The Coalition Government has outlined its commitment to tackle the inequalities men experience following a campaign led by The Men’s Network.
The letter – which was created in the wake of The First National Conference for Men and Boys – outlined our shared concern that men and boys are showing up unequally is areas such as health, fatherhood, education, criminal justice and community safety.
The Government has responded by declaring that it is committed to “addressing existing inequalities for men” acknowledging that “health is one example where inequalities exist” that “men have more than three times the rate of suicide of women” that boys underperform girls in school and that “fathers want to be more actively involved in bringing up their children”.
The Government has also confirmed that the Equality Act 2010 applies “just as much to men as women” and that the measures in the Act can be used to address unfairness against men and boys.
However, The Government has fallen short of committing to consult with men and men’s groups about how it can respond more effectively to the specific needs of men and boys in the UK – as requested by the signatories of our 2011 letter (click here to see who backed the letter).
You can read the Government’s full response by clicking here or read the abridged version below:
“The Government is committed to equal treatment and equality of opportunity for all and to addressing existing inequalities for men….wherever they are found.
“The Government…..is equally committed to taking action to address the needs of men and boys where the evidence shows inequalities exist.
“Health is one example where inequalities exist and the Government is taking action to address this.
“Further, the Government recognises that overall men have more than three times the rate of suicide of women.
“On educational attainment, the Government recognises that there are gender disparities in some subjects including English and science. To improve boys’ attainment in English, the Government is putting a renewed emphasis on the acquisition of literacy skills.
“In addition, the Government values the role of dads, understanding that fathers want to be more actively involved in bringing up their children and that more and more men are doing so.
“Finally, the Equality Act 2010 is one of the most comprehensive equality laws in the world. Broadly, the protections it provides apply just as much to men as women. The measures in the Act can be used to address unfairness against men and boys.

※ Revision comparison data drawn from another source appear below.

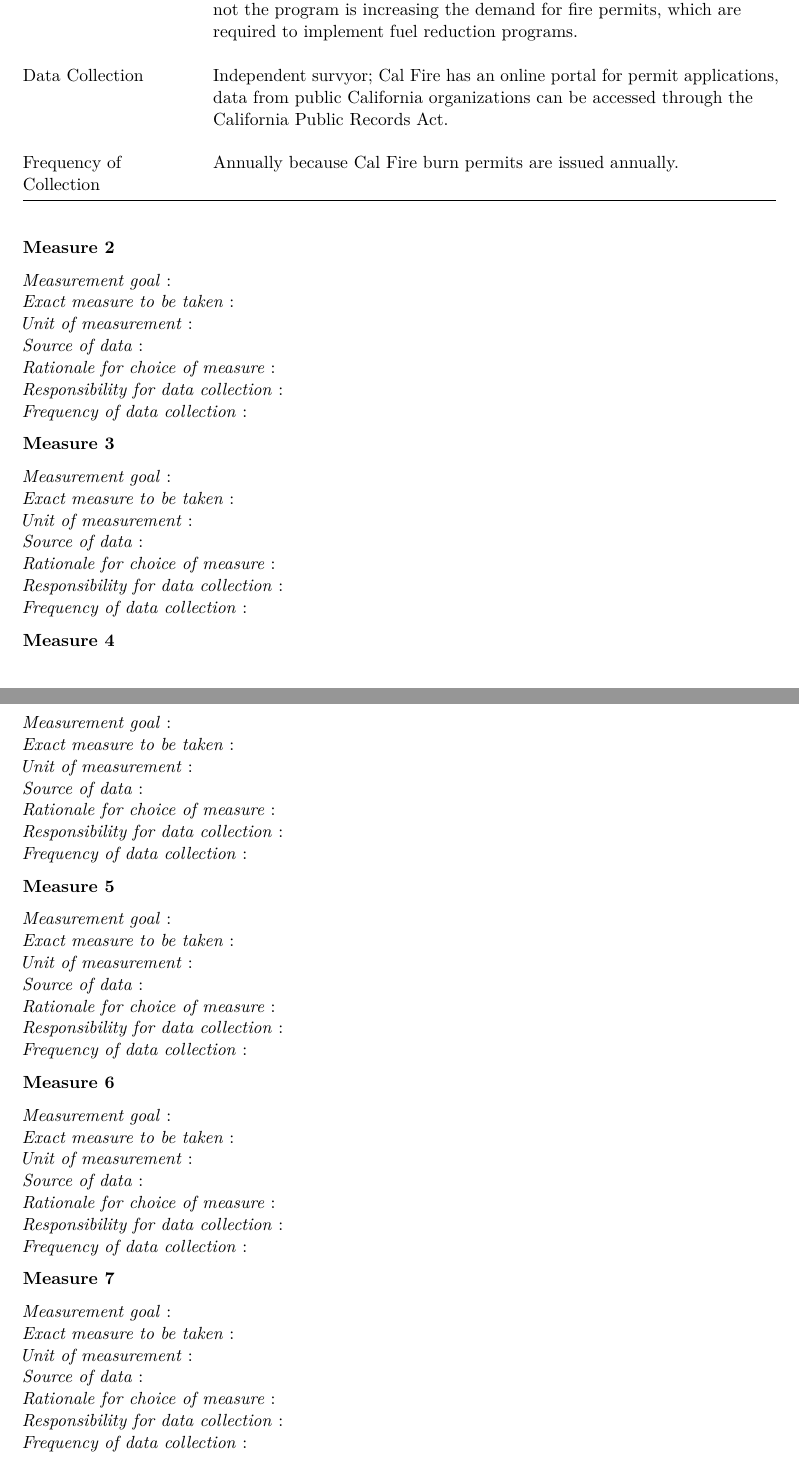
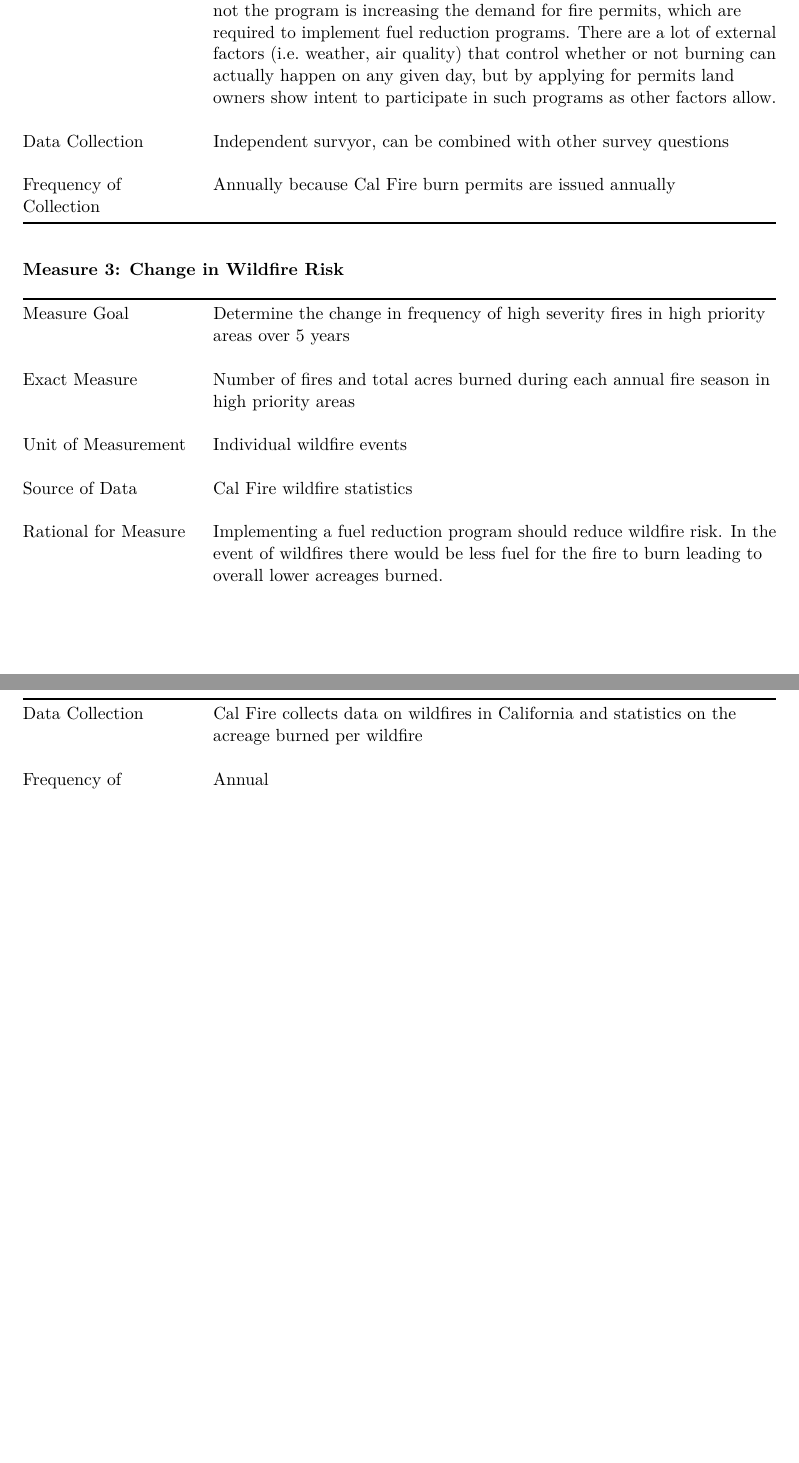
Before and after one commit to saraorofino/esm228_practicum2, an R Markdown document (measurement_strategy.Rmd): two parts of pages 2 and 3 of 3, joined at a grey line, cut so that both start at the same text, the shorter picture padded with empty space. Rendered offline with R 4.5, knitr and Pandoc, then LaTeX, with nearby package versions; a font, style sheet, LaTeX package, included part or bibliography that could not be used is replaced or left out.

Commit message:
Update measure 2 fuel reduction program implementation

```diff
--- a/measurement_strategy.Rmd
+++ b/measurement_strategy.Rmd
@@ -51 +53,2 @@ Source of Data           |  Independent Survey and Cal Fire permit application d
  |
+Rational for Measure     | Burning on private property in California requires a permit from Cal Fire, tracking the change in permits over time can give an idea of whether or not the program is increasing the demand for fire permits, which are required to implement fuel reduction programs. There are a lot of external factors (i.e. weather, air quality) that control whether or not burning can actually happen on any given day, but by applying for permits land owners show intent to participate in such programs as other factors allow.
@@ -53,65 +55,36 @@ Rational for Measure     | Burning on private property in California requires a
  |
-Data Collection          | Independent survyor; Cal Fire has an online portal for permit applications, data from public California organizations can be accessed through the California Public Records Act.
+Data Collection          | Independent survyor, can be combined with other survey questions
  |
-Frequency of Collection  | Annually because Cal Fire burn permits are issued annually.
+Frequency of Collection  | Annually because Cal Fire burn permits are issued annually
 
 
-**Measure 2**
+**Measure 3: Change in Wildfire Risk**
 
-*Measurement goal* :
-*Exact measure to be taken* :
-*Unit of measurement* :
-*Source of data* :
-*Rationale for choice of measure* :
-*Responsibility for data collection* :
-*Frequency of data collection* :
+ |
+------------------------               | -------------------------------------------------------------------------------
+Measure Goal             |  Determine the change in frequency of high severity fires in high priority areas over 5 years
+ |
+Exact Measure            |  Number of fires and total acres burned during each annual fire season in high priority areas
+ |
+Unit of Measurement      |  Individual wildfire events
+ |
+Source of Data           |  Cal Fire wildfire statistics
+ |
+Rational for Measure     | Implementing a fuel reduction program should reduce wildfire risk. In the event of wildfires there would be less fuel for the fire to burn leading to overall lower acreages burned.
+ |
+Data Collection          | Cal Fire collects data on wildfires in California and statistics on the acreage burned per wildfire
+ |
+Frequency of Collection  | Annual
 
-**Measure 3**
+**Measure 4: Affordability of Fuel Reduction**
 
-*Measurement goal* :
-*Exact measure to be taken* :
-*Unit of measurement* :
-*Source of data* :
-*Rationale for choice of measure* :
-*Responsibility for data collection* :
-*Frequency of data collection* :
 
-**Measure 4**
 
-*Measurement goal* :
-*Exact measure to be taken* :
-*Unit of measurement* :
-*Source of data* :
-*Rationale for choice of measure* :
-*Responsibility for data collection* :
-*Frequency of data collection* :
+**Measure 5: Effectiveness of Educational Materials**
 
-**Measure 5**
 
-*Measurement goal* :
-*Exact measure to be taken* :
-*Unit of measurement* :
-*Source of data* :
-*Rationale for choice of measure* :
-*Responsibility for data collection* :
-*Frequency of data collection* :
 
-**Measure 6**
+**Measure 6: Likelihood of Accepting Prescribed Burns**
 
-*Measurement goal* :
-*Exact measure to be taken* :
-*Unit of measurement* :
-*Source of data* :
-*Rationale for choice of measure* :
-*Responsibility for data collection* :
-*Frequency of data collection* :
 
-**Measure 7**
 
-*Measurement goal* :
-*Exact measure to be taken* :
-*Unit of measurement* :
-*Source of data* :
-*Rationale for choice of measure* :
-*Responsibility for data collection* :
-*Frequency of data collection* :
```
Also changed, not shown: measurement_strategy.Rmd (26 more changed lines).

“For example the positive action provisions allow employers to target measures to help men in circumstances where they are underrepresented in the workforce or where they are suffering disadvantage connected with being a man.”
Tracey Boscott, Home Office Spokeswoman